- What is needed
Hand back the entries exactly as written, minus every picture.

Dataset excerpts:

========

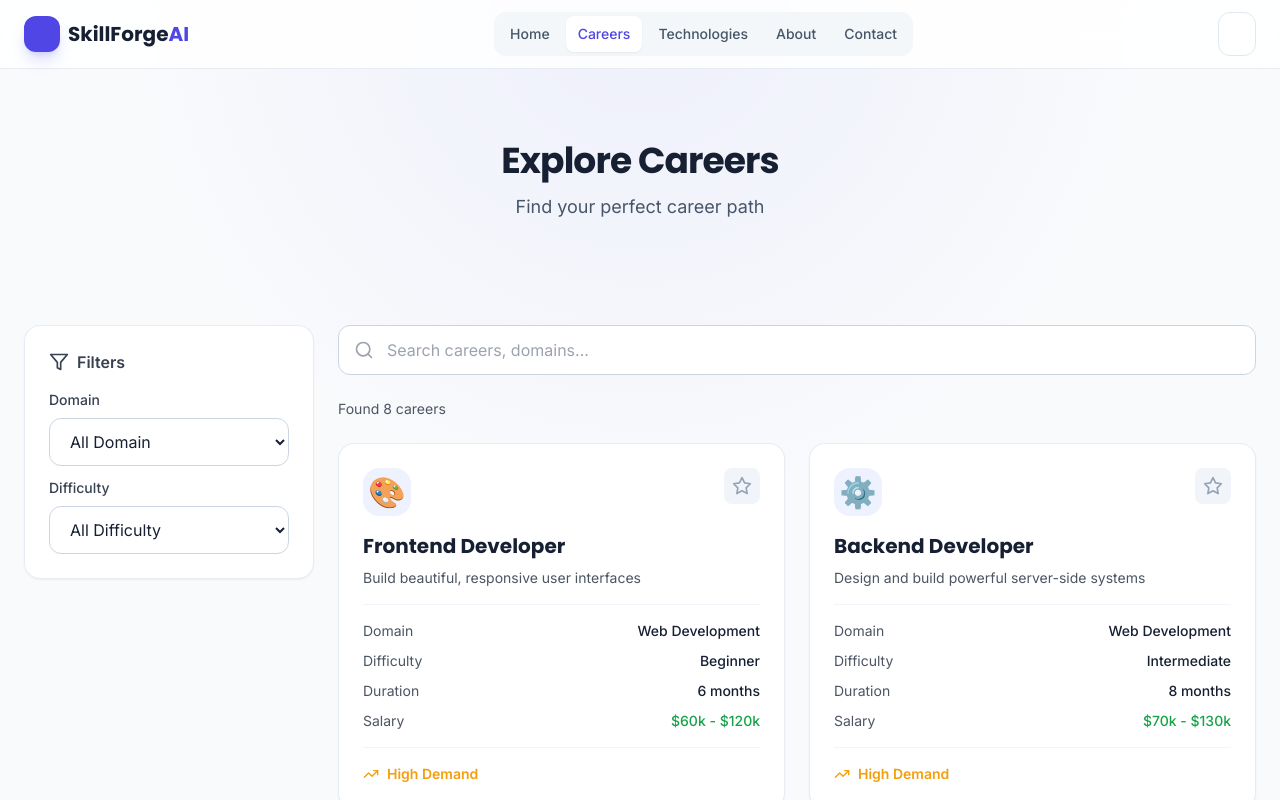
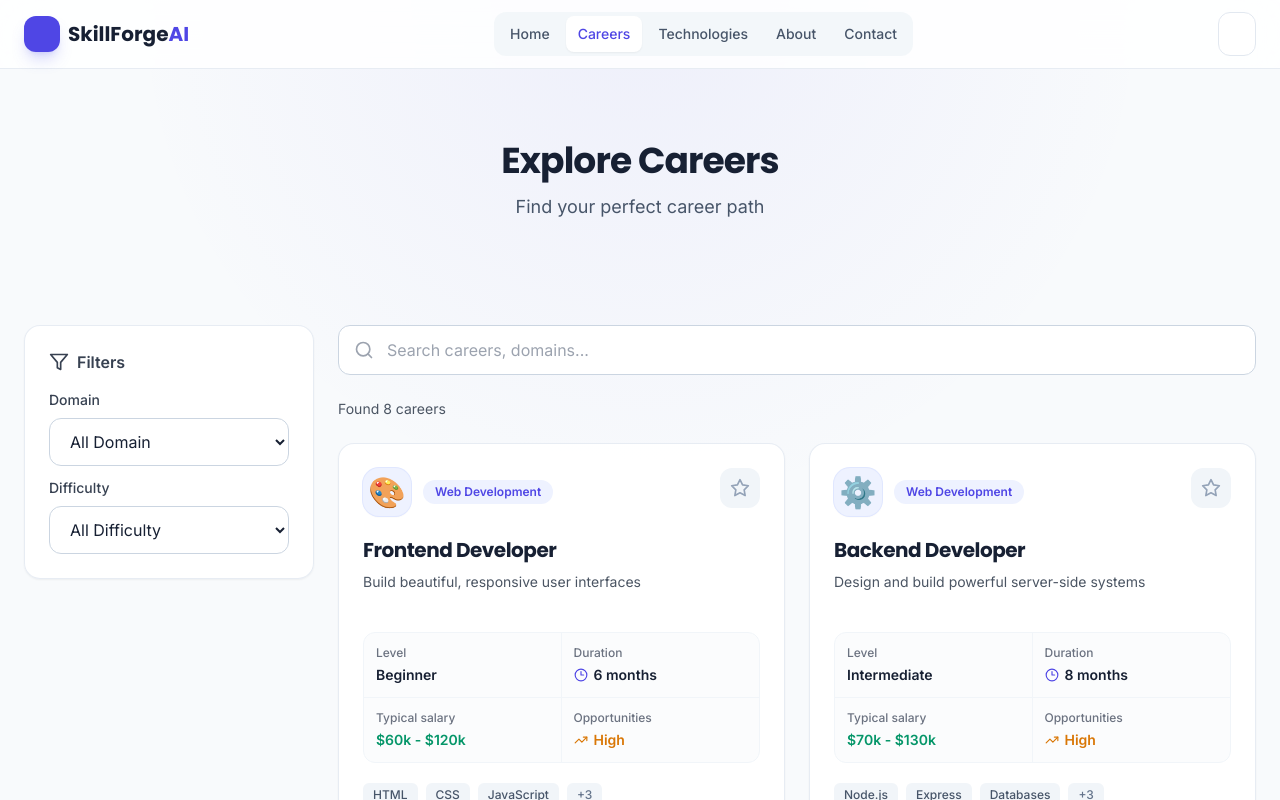
Before and after one commit to yashjagga884-source/SkillForge-AI, a React (Vite) app: page /careers in a window 1280 px wide. Shown: the top 800 px of the page. Built offline with nearby package versions, Linux system fonts and the light colour scheme; some icons are missing.

Commit message:
pushed the files on git

```diff
--- a/src/components/common/CareerCard.jsx
+++ b/src/components/common/CareerCard.jsx
@@ -1,4 +1,4 @@
-import { Star, TrendingUp } from 'lucide-react'
+import { ArrowUpRight, Briefcase, Clock3, Star, TrendingUp } from 'lucide-react'
 import { motion } from 'framer-motion'
 import { useLocalStorage } from '../../hooks/useLocalStorage'
 import toast from 'react-hot-toast'
@@ -20,55 +20,72 @@ export function CareerCard({ career, onClick }) {
 
   return (
     <motion.div
-      whileHover={{ y: -6 }}
+      whileHover={{ y: -7 }}
       transition={{ duration: 0.3 }}
       onClick={onClick}
-      className="card p-6 cursor-pointer group hover:border-indigo-200 hover:shadow-xl hover:shadow-indigo-500/5 dark:hover:border-indigo-400/30"
+      className="card relative flex h-full cursor-pointer flex-col overflow-hidden p-6 group hover:border-indigo-200 hover:shadow-2xl hover:shadow-indigo-500/10 dark:hover:border-indigo-400/50"
     >
-      <div className="flex justify-between items-start mb-4">
-        <div className="flex h-12 w-12 items-center justify-center rounded-2xl bg-indigo-50 text-3xl dark:bg-indigo-400/10">{career.icon}</div>
+      <div className="absolute inset-x-0 top-0 h-1 bg-gradient-to-r from-primary via-indigo-400 to-secondary opacity-0 transition-opacity duration-300 group-hover:opacity-100" />
+
+      <div className="mb-5 flex items-start justify-between">
+        <div className="flex items-center gap-3">
+          <div className="flex h-12 w-12 items-center justify-center rounded-2xl bg-indigo-50 text-3xl shadow-sm ring-1 ring-indigo-100 dark:bg-indigo-400/10 dark:ring-indigo-400/10">{career.icon}</div>
+          <span className="rounded-full bg-indigo-50 px-3 py-1 text-xs font-semibold text-primary dark:bg-indigo-400/10 dark:text-indigo-200">
+            {career.domain}
+          </span>
+        </div>
         <button
           onClick={handleFavorite}
-          className={`p-2 rounded-lg transition-all ${
+          aria-label={isFavorited ? `Remove ${career.name} from favorites` : `Add ${career.name} to favorites`}
+          className={`rounded-xl p-2.5 transition-all ${
             isFavorited
-              ? 'bg-accent text-white'
-              : 'bg-slate-100 dark:bg-dark-border text-slate-400 group-hover:text-accent'
+              ? 'bg-amber-100 text-amber-500 dark:bg-amber-400/15'
+              : 'bg-slate-100 text-slate-400 hover:bg-amber-50 hover:text-amber-500 dark:bg-dark-border dark:hover:bg-amber-400/10'
           }`}
         >
           <Star className="w-5 h-5" fill={isFavorited ? 'currentColor' : 'none'} />
         </button>
       </div>
 
-      <h3 className="text-xl font-bold mb-2 group-hover:text-primary transition-colors">
+      <h3 className="mb-2 text-xl font-bold tracking-tight group-hover:text-primary transition-colors">
         {career.name}
       </h3>
 
-      <p className="text-gray-600 dark:text-gray-400 mb-4 text-sm line-clamp-2">
+      <p className="mb-5 min-h-[40px] text-sm leading-5 text-gray-600 dark:text-gray-400 line-clamp-2">
         {career.description}
       </p>
 
-      <div className="space-y-2.5 border-y border-slate-100 py-4 dark:border-dark-border">
-        <div className="flex items-center justify-between text-sm">
-          <span className="text-gray-600 dark:text-gray-400">Domain</span>
-          <span className="font-medium">{career.domain}</span>
+      <div className="grid grid-cols-2 overflow-hidden rounded-xl border border-slate-100 bg-slate-50/60 text-sm dark:border-dark-border dark:bg-slate-900/20">
+        <div className="border-b border-r border-slate-100 p-3 dark:border-dark-border">
+          <span className="block text-xs font-medium text-gray-500 dark:text-gray-400">Level</span>
+          <span className="mt-1 block font-semibold text-ink dark:text-slate-100">{career.difficulty}</span>
         </div>
-        <div className="flex items-center justify-between text-sm">
-          <span className="text-gray-600 dark:text-gray-400">Difficulty</span>
-          <span className="font-medium">{career.difficulty}</span>
+        <div className="border-b border-slate-100 p-3 dark:border-dark-border">
+          <span className="block text-xs font-medium text-gray-500 dark:text-gray-400">Duration</span>
+          <span className="mt-1 flex items-center gap-1.5 font-semibold text-ink dark:text-slate-100"><Clock3 className="h-3.5 w-3.5 text-primary" />{career.duration}</span>
         </div>
-        <div className="flex items-center justify-between text-sm">
-          <span className="text-gray-600 dark:text-gray-400">Duration</span>
-          <span className="font-medium">{career.duration}</span>
+        <div className="border-r border-slate-100 p-3 dark:border-dark-border">
+          <span className="block text-xs font-medium text-gray-500 dark:text-gray-400">Typical salary</span>
+          <span className="mt-1 block font-semibold text-emerald-600 dark:text-emerald-400">{career.salary}</span>
         </div>
-        <div className="flex items-center justify-between text-sm">
-          <span className="text-gray-600 dark:text-gray-400">Salary</span>
-          <span className="font-medium text-green-600">{career.salary}</span>
+        <div className="p-3">
+          <span className="block text-xs font-medium text-gray-500 dark:text-gray-400">Opportunities</span>
+          <span className="mt-1 flex items-center gap-1.5 font-semibold text-amber-600 dark:text-amber-400"><TrendingUp className="h-3.5 w-3.5" />{career.demand}</span>
         </div>
       </div>
 
-      <div className="mt-4 flex items-center gap-2 text-sm text-accent font-semibold">
-        <TrendingUp className="w-4 h-4" />
-        {career.demand} Demand
+      <div className="mt-5 flex flex-wrap gap-2">
+        {career.skills.slice(0, 3).map((skill) => (
+          <span key={skill} className="rounded-md bg-slate-100 px-2.5 py-1 text-xs font-medium text-slate-600 dark:bg-slate-800 dark:text-slate-300">
+            {skill}
+          </span>
+        ))}
+        {career.skills.length > 3 && <span className="rounded-md bg-slate-100 px-2.5 py-1 text-xs font-medium text-slate-500 dark:bg-slate-800 dark:text-slate-400">+{career.skills.length - 3}</span>}
+      </div>
+
+      <div className="mt-5 flex items-center justify-between border-t border-slate-100 pt-4 text-sm dark:border-dark-border">
+        <span className="flex items-center gap-2 font-semibold text-slate-600 dark:text-slate-300"><Briefcase className="h-4 w-4 text-primary" />Career roadmap</span>
+        <span className="flex items-center gap-1 font-semibold text-primary transition-transform group-hover:translate-x-1">View <ArrowUpRight className="h-4 w-4" /></span>
       </div>
     </motion.div>
   )
--- a/src/pages/CareerDetails.jsx
+++ b/src/pages/CareerDetails.jsx
@@ -14,7 +14,6 @@ export function CareerDetails() {
 
   const career = CAREERS.find(c => c.id === parseInt(id))
 
-  // Track recently viewed
   React.useEffect(() => {
     if (career) {
       const updated = [career.id, ...recentlyViewed.filter(cid => cid !== career.id)].slice(0, 10)
--- a/src/pages/Careers.jsx
+++ b/src/pages/Careers.jsx
@@ -28,7 +28,6 @@ export function Careers() {
     }))
   }, [filterOptions])
 
-  // Filter careers
   const filteredCareers = useMemo(() => {
     let results = filterBySearch(CAREERS, searchTerm, ['name', 'description', 'domain'])
 
```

========

- Task answer
Before and after one commit to yashjagga884-source/SkillForge-AI, a React (Vite) app: page /careers in a window 1280 px wide. Shown: the top 800 px of the page. Built offline with nearby package versions, Linux system fonts and the light colour scheme; some icons are missing.

Commit message:
pushed the files on git

```diff
--- a/src/components/common/CareerCard.jsx
+++ b/src/components/common/CareerCard.jsx
@@ -1,4 +1,4 @@
-import { Star, TrendingUp } from 'lucide-react'
+import { ArrowUpRight, Briefcase, Clock3, Star, TrendingUp } from 'lucide-react'
 import { motion } from 'framer-motion'
 import { useLocalStorage } from '../../hooks/useLocalStorage'
 import toast from 'react-hot-toast'
@@ -20,55 +20,72 @@ export function CareerCard({ career, onClick }) {
 
   return (
     <motion.div
-      whileHover={{ y: -6 }}
+      whileHover={{ y: -7 }}
       transition={{ duration: 0.3 }}
       onClick={onClick}
-      className="card p-6 cursor-pointer group hover:border-indigo-200 hover:shadow-xl hover:shadow-indigo-500/5 dark:hover:border-indigo-400/30"
+      className="card relative flex h-full cursor-pointer flex-col overflow-hidden p-6 group hover:border-indigo-200 hover:shadow-2xl hover:shadow-indigo-500/10 dark:hover:border-indigo-400/50"
     >
-      <div className="flex justify-between items-start mb-4">
-        <div className="flex h-12 w-12 items-center justify-center rounded-2xl bg-indigo-50 text-3xl dark:bg-indigo-400/10">{career.icon}</div>
+      <div className="absolute inset-x-0 top-0 h-1 bg-gradient-to-r from-primary via-indigo-400 to-secondary opacity-0 transition-opacity duration-300 group-hover:opacity-100" />
+
+      <div className="mb-5 flex items-start justify-between">
+        <div className="flex items-center gap-3">
+          <div className="flex h-12 w-12 items-center justify-center rounded-2xl bg-indigo-50 text-3xl shadow-sm ring-1 ring-indigo-100 dark:bg-indigo-400/10 dark:ring-indigo-400/10">{career.icon}</div>
+          <span className="rounded-full bg-indigo-50 px-3 py-1 text-xs font-semibold text-primary dark:bg-indigo-400/10 dark:text-indigo-200">
+            {career.domain}
+          </span>
+        </div>
         <button
           onClick={handleFavorite}
-          className={`p-2 rounded-lg transition-all ${
+          aria-label={isFavorited ? `Remove ${career.name} from favorites` : `Add ${career.name} to favorites`}
+          className={`rounded-xl p-2.5 transition-all ${
             isFavorited
-              ? 'bg-accent text-white'
-              : 'bg-slate-100 dark:bg-dark-border text-slate-400 group-hover:text-accent'
+              ? 'bg-amber-100 text-amber-500 dark:bg-amber-400/15'
+              : 'bg-slate-100 text-slate-400 hover:bg-amber-50 hover:text-amber-500 dark:bg-dark-border dark:hover:bg-amber-400/10'
           }`}
         >
           <Star className="w-5 h-5" fill={isFavorited ? 'currentColor' : 'none'} />
         </button>
       </div>
 
-      <h3 className="text-xl font-bold mb-2 group-hover:text-primary transition-colors">
+      <h3 className="mb-2 text-xl font-bold tracking-tight group-hover:text-primary transition-colors">
         {career.name}
       </h3>
 
-      <p className="text-gray-600 dark:text-gray-400 mb-4 text-sm line-clamp-2">
+      <p className="mb-5 min-h-[40px] text-sm leading-5 text-gray-600 dark:text-gray-400 line-clamp-2">
         {career.description}
       </p>
 
-      <div className="space-y-2.5 border-y border-slate-100 py-4 dark:border-dark-border">
-        <div className="flex items-center justify-between text-sm">
-          <span className="text-gray-600 dark:text-gray-400">Domain</span>
-          <span className="font-medium">{career.domain}</span>
+      <div className="grid grid-cols-2 overflow-hidden rounded-xl border border-slate-100 bg-slate-50/60 text-sm dark:border-dark-border dark:bg-slate-900/20">
+        <div className="border-b border-r border-slate-100 p-3 dark:border-dark-border">
+          <span className="block text-xs font-medium text-gray-500 dark:text-gray-400">Level</span>
+          <span className="mt-1 block font-semibold text-ink dark:text-slate-100">{career.difficulty}</span>
         </div>
-        <div className="flex items-center justify-between text-sm">
-          <span className="text-gray-600 dark:text-gray-400">Difficulty</span>
-          <span className="font-medium">{career.difficulty}</span>
+        <div className="border-b border-slate-100 p-3 dark:border-dark-border">
+          <span className="block text-xs font-medium text-gray-500 dark:text-gray-400">Duration</span>
+          <span className="mt-1 flex items-center gap-1.5 font-semibold text-ink dark:text-slate-100"><Clock3 className="h-3.5 w-3.5 text-primary" />{career.duration}</span>
         </div>
-        <div className="flex items-center justify-between text-sm">
-          <span className="text-gray-600 dark:text-gray-400">Duration</span>
-          <span className="font-medium">{career.duration}</span>
+        <div className="border-r border-slate-100 p-3 dark:border-dark-border">
+          <span className="block text-xs font-medium text-gray-500 dark:text-gray-400">Typical salary</span>
+          <span className="mt-1 block font-semibold text-emerald-600 dark:text-emerald-400">{career.salary}</span>
         </div>
-        <div className="flex items-center justify-between text-sm">
-          <span className="text-gray-600 dark:text-gray-400">Salary</span>
-          <span className="font-medium text-green-600">{career.salary}</span>
+        <div className="p-3">
+          <span className="block text-xs font-medium text-gray-500 dark:text-gray-400">Opportunities</span>
+          <span className="mt-1 flex items-center gap-1.5 font-semibold text-amber-600 dark:text-amber-400"><TrendingUp className="h-3.5 w-3.5" />{career.demand}</span>
         </div>
       </div>
 
-      <div className="mt-4 flex items-center gap-2 text-sm text-accent font-semibold">
-        <TrendingUp className="w-4 h-4" />
-        {career.demand} Demand
+      <div className="mt-5 flex flex-wrap gap-2">
+        {career.skills.slice(0, 3).map((skill) => (
+          <span key={skill} className="rounded-md bg-slate-100 px-2.5 py-1 text-xs font-medium text-slate-600 dark:bg-slate-800 dark:text-slate-300">
+            {skill}
+          </span>
+        ))}
+        {career.skills.length > 3 && <span className="rounded-md bg-slate-100 px-2.5 py-1 text-xs font-medium text-slate-500 dark:bg-slate-800 dark:text-slate-400">+{career.skills.length - 3}</span>}
+      </div>
+
+      <div className="mt-5 flex items-center justify-between border-t border-slate-100 pt-4 text-sm dark:border-dark-border">
+        <span className="flex items-center gap-2 font-semibold text-slate-600 dark:text-slate-300"><Briefcase className="h-4 w-4 text-primary" />Career roadmap</span>
+        <span className="flex items-center gap-1 font-semibold text-primary transition-transform group-hover:translate-x-1">View <ArrowUpRight className="h-4 w-4" /></span>
       </div>
     </motion.div>
   )
--- a/src/pages/CareerDetails.jsx
+++ b/src/pages/CareerDetails.jsx
@@ -14,7 +14,6 @@ export function CareerDetails() {
 
   const career = CAREERS.find(c => c.id === parseInt(id))
 
-  // Track recently viewed
   React.useEffect(() => {
     if (career) {
       const updated = [career.id, ...recentlyViewed.filter(cid => cid !== career.id)].slice(0, 10)
--- a/src/pages/Careers.jsx
+++ b/src/pages/Careers.jsx
@@ -28,7 +28,6 @@ export function Careers() {
     }))
   }, [filterOptions])
 
-  // Filter careers
   const filteredCareers = useMemo(() => {
     let results = filterBySearch(CAREERS, searchTerm, ['name', 'description', 'domain'])
 
```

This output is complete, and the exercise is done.